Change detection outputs

- - - - - - -

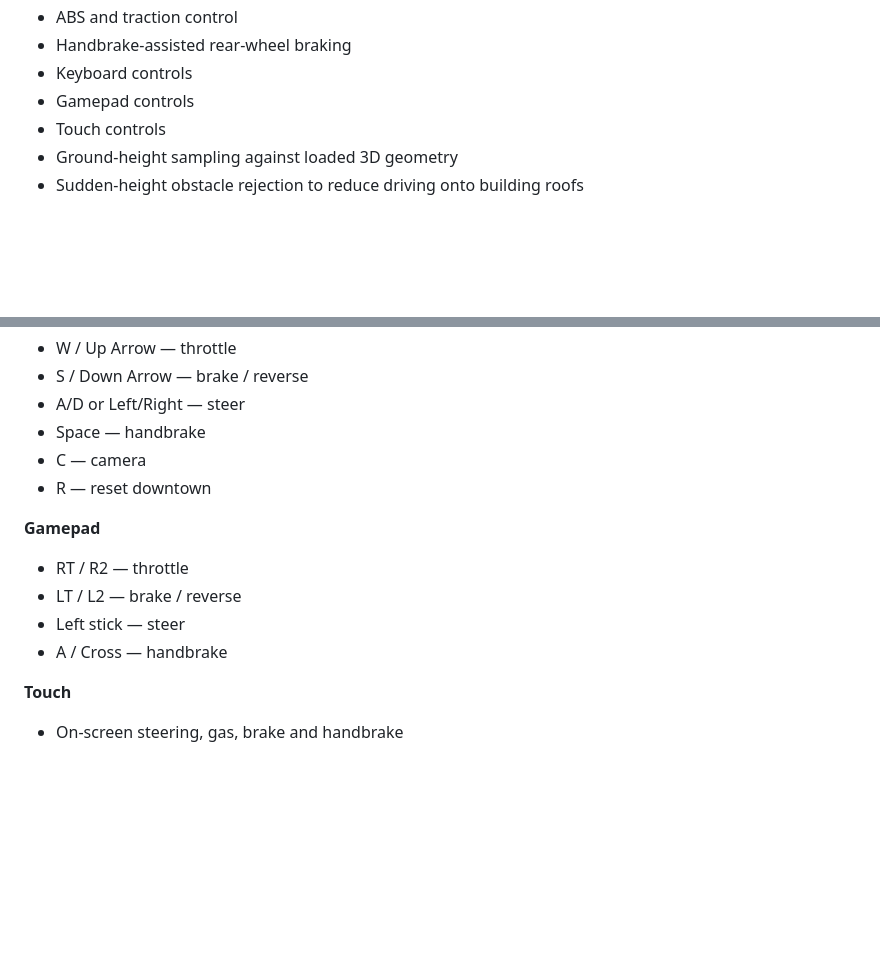
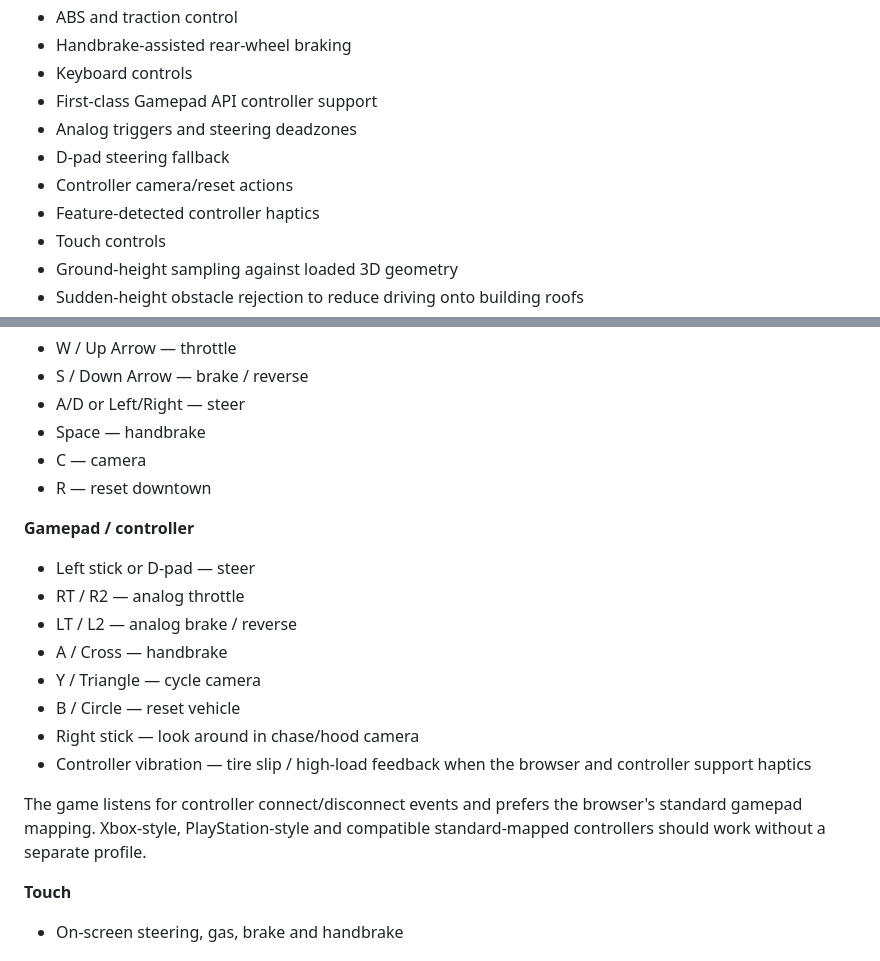
Before and after one commit to c4vgsn2yms-maker/racing-game, a Markdown page: README.md, 2 parts joined by grey strips. Rendered like a GitHub page; blank space fills up the shorter version.

Commit message:
Document full controller support

```diff
--- a/README.md
+++ b/README.md
@@ -26,7 +26,11 @@ The default build streams real-world Phoenix imagery and geometry from **Google
 - ABS and traction control
 - Handbrake-assisted rear-wheel braking
 - Keyboard controls
-- Gamepad controls
+- First-class Gamepad API controller support
+- Analog triggers and steering deadzones
+- D-pad steering fallback
+- Controller camera/reset actions
+- Feature-detected controller haptics
 - Touch controls
 - Ground-height sampling against loaded 3D geometry
 - Sudden-height obstacle rejection to reduce driving onto building roofs
@@ -72,11 +76,17 @@ npm test
 - C — camera
 - R — reset downtown
 
-**Gamepad**
-- RT / R2 — throttle
-- LT / L2 — brake / reverse
-- Left stick — steer
+**Gamepad / controller**
+- Left stick or D-pad — steer
+- RT / R2 — analog throttle
+- LT / L2 — analog brake / reverse
 - A / Cross — handbrake
+- Y / Triangle — cycle camera
+- B / Circle — reset vehicle
+- Right stick — look around in chase/hood camera
+- Controller vibration — tire slip / high-load feedback when the browser and controller support haptics
+
+The game listens for controller connect/disconnect events and prefers the browser's standard gamepad mapping. Xbox-style, PlayStation-style and compatible standard-mapped controllers should work without a separate profile.
 
 **Touch**
 - On-screen steering, gas, brake and handbrake
```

- - - - - - -

Every line of the records that includes the word "reverse" should be gathered.

-- LT / L2 — brake / reverse
+- LT / L2 — analog brake / reverse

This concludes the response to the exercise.